• _Records shown_:
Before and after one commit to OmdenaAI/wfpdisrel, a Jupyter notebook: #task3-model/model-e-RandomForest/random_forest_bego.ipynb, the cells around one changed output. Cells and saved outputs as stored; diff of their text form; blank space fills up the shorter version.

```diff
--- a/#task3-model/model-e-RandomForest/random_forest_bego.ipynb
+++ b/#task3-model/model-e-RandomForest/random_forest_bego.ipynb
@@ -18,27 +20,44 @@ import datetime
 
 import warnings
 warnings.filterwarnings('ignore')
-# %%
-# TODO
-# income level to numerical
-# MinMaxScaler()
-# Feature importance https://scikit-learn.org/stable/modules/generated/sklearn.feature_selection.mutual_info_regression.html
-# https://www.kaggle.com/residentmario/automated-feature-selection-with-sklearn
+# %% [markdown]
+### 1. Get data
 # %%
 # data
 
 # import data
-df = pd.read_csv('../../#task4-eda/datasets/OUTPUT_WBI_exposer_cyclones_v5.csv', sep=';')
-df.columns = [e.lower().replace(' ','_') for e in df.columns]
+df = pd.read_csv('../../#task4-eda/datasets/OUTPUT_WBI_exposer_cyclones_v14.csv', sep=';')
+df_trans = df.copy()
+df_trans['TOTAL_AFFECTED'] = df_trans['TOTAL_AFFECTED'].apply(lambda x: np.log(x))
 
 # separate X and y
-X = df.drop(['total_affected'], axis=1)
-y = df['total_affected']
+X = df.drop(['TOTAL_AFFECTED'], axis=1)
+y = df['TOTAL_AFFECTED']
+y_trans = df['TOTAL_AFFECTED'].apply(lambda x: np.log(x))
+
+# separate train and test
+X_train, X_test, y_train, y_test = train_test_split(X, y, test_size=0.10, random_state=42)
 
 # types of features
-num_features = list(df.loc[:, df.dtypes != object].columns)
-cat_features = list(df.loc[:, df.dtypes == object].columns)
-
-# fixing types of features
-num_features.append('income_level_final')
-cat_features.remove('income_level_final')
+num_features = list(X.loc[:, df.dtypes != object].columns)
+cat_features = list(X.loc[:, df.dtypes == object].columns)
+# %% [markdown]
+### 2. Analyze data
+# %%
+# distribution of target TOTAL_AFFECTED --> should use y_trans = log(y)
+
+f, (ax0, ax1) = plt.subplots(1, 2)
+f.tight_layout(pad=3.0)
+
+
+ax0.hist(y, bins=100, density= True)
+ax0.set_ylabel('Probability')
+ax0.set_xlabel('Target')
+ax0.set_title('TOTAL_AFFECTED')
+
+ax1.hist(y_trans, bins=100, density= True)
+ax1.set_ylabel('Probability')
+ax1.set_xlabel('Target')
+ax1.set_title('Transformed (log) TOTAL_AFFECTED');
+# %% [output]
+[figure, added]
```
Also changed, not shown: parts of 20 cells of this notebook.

• _Aim of the task_: Return a copy of each line in the entries that carries the string "object".

• _Response area_:
-num_features = list(df.loc[:, df.dtypes != object].columns)
-cat_features = list(df.loc[:, df.dtypes == object].columns)
+num_features = list(X.loc[:, df.dtypes != object].columns)
+cat_features = list(X.loc[:, df.dtypes == object].columns)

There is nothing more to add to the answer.